> _EXERCISE BRIEF_: Copy out all the lines in the records that include the word "database".

(Before-and-after change data)
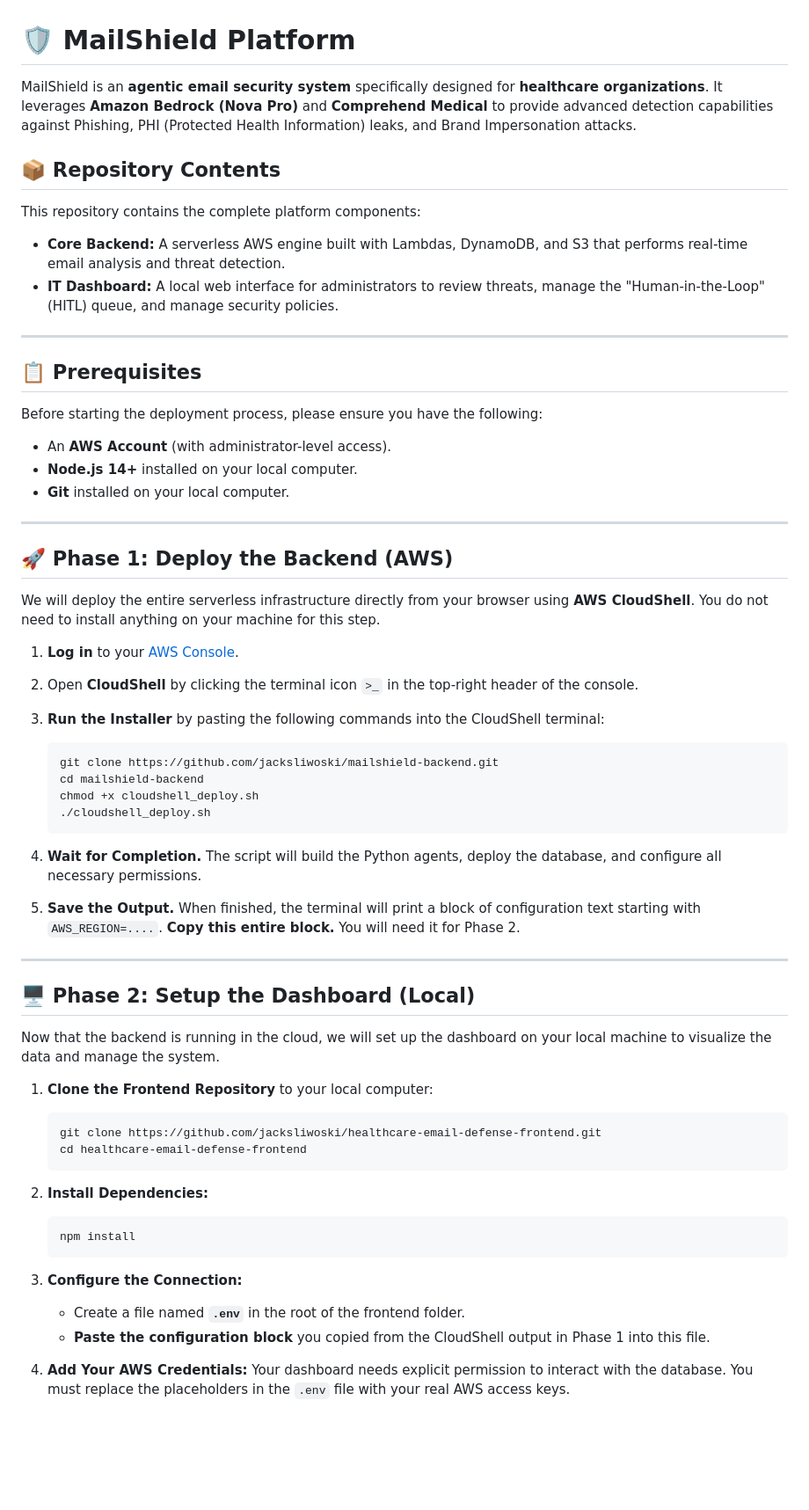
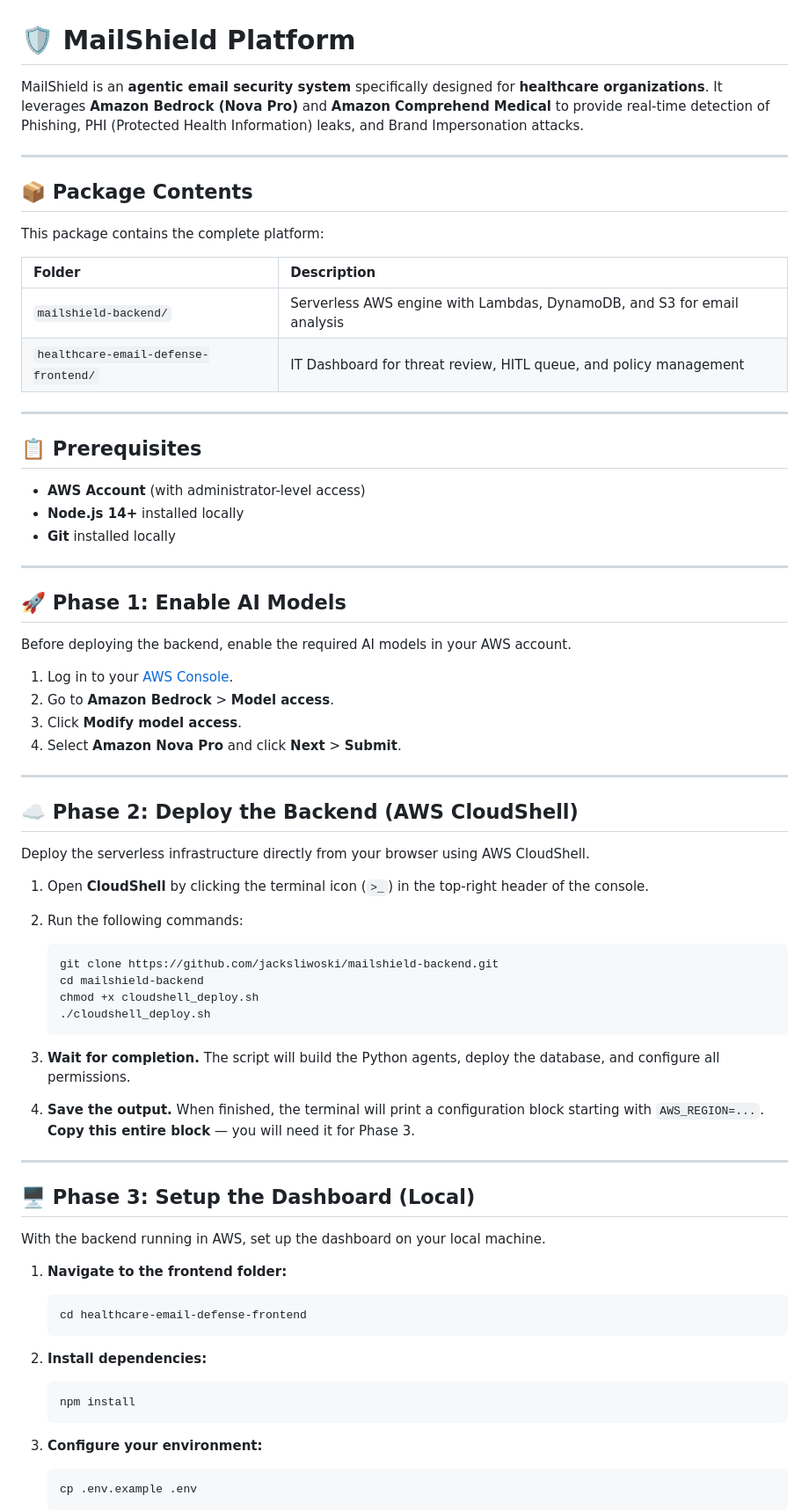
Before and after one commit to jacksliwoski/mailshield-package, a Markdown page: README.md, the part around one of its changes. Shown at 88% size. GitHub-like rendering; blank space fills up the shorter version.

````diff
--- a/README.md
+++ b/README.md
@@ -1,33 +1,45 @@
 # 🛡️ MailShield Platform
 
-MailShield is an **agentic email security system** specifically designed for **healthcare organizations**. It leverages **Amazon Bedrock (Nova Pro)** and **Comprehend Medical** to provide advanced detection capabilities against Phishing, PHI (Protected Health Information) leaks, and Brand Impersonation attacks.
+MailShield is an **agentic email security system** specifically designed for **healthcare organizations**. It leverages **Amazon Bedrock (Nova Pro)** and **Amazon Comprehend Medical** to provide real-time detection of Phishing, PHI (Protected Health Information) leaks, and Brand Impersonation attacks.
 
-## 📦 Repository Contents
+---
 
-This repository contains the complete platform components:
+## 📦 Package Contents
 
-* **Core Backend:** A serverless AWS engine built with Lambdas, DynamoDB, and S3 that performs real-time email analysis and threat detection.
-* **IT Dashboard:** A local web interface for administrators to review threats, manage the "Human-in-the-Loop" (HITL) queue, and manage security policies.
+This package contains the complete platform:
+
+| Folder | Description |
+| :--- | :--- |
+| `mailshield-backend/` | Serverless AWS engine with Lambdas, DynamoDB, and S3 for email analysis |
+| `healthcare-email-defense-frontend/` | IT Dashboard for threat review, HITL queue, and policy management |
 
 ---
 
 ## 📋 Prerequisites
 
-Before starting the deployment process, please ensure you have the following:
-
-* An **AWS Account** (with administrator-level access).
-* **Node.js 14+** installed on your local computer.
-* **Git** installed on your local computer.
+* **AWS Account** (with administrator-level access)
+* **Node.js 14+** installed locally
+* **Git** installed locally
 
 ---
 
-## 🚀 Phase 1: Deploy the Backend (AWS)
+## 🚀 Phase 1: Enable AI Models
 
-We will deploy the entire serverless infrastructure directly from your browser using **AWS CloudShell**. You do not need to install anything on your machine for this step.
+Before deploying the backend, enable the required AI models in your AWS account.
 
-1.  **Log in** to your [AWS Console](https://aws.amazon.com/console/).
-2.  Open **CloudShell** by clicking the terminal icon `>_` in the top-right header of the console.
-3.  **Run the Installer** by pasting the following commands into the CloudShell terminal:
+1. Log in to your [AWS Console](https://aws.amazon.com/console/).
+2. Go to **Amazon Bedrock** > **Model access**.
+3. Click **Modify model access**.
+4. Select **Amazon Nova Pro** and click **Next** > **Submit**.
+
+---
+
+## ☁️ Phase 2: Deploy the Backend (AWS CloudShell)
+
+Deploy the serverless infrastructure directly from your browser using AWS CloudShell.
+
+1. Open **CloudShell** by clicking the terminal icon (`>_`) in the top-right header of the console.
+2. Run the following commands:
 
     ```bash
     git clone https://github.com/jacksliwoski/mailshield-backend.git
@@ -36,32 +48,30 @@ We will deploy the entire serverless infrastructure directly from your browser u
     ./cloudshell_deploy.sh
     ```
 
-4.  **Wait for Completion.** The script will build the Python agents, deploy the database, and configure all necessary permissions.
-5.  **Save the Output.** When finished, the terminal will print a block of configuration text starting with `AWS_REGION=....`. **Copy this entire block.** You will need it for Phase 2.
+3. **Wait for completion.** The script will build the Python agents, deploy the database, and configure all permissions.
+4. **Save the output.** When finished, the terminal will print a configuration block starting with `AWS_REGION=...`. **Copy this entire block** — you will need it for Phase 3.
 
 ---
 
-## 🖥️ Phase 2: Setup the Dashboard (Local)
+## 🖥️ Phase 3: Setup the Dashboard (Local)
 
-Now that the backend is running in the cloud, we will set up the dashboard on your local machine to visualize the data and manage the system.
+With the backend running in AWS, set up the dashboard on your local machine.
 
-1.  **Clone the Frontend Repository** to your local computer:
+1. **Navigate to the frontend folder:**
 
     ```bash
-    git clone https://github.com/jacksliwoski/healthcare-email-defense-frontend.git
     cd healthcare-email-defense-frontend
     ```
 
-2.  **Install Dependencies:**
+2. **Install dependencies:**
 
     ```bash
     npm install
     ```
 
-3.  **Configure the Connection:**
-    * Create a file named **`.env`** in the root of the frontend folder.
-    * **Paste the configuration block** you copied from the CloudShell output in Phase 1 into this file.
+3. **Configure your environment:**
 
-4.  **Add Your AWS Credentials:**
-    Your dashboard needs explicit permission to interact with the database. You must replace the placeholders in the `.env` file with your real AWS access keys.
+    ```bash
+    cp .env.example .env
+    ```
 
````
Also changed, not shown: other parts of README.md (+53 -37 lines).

> _COMPLETED TASK_:
-4.  **Wait for Completion.** The script will build the Python agents, deploy the database, and configure all necessary permissions.
+3. **Wait for completion.** The script will build the Python agents, deploy the database, and configure all permissions.
-    Your dashboard needs explicit permission to interact with the database. You must replace the placeholders in the `.env` file with your real AWS access keys.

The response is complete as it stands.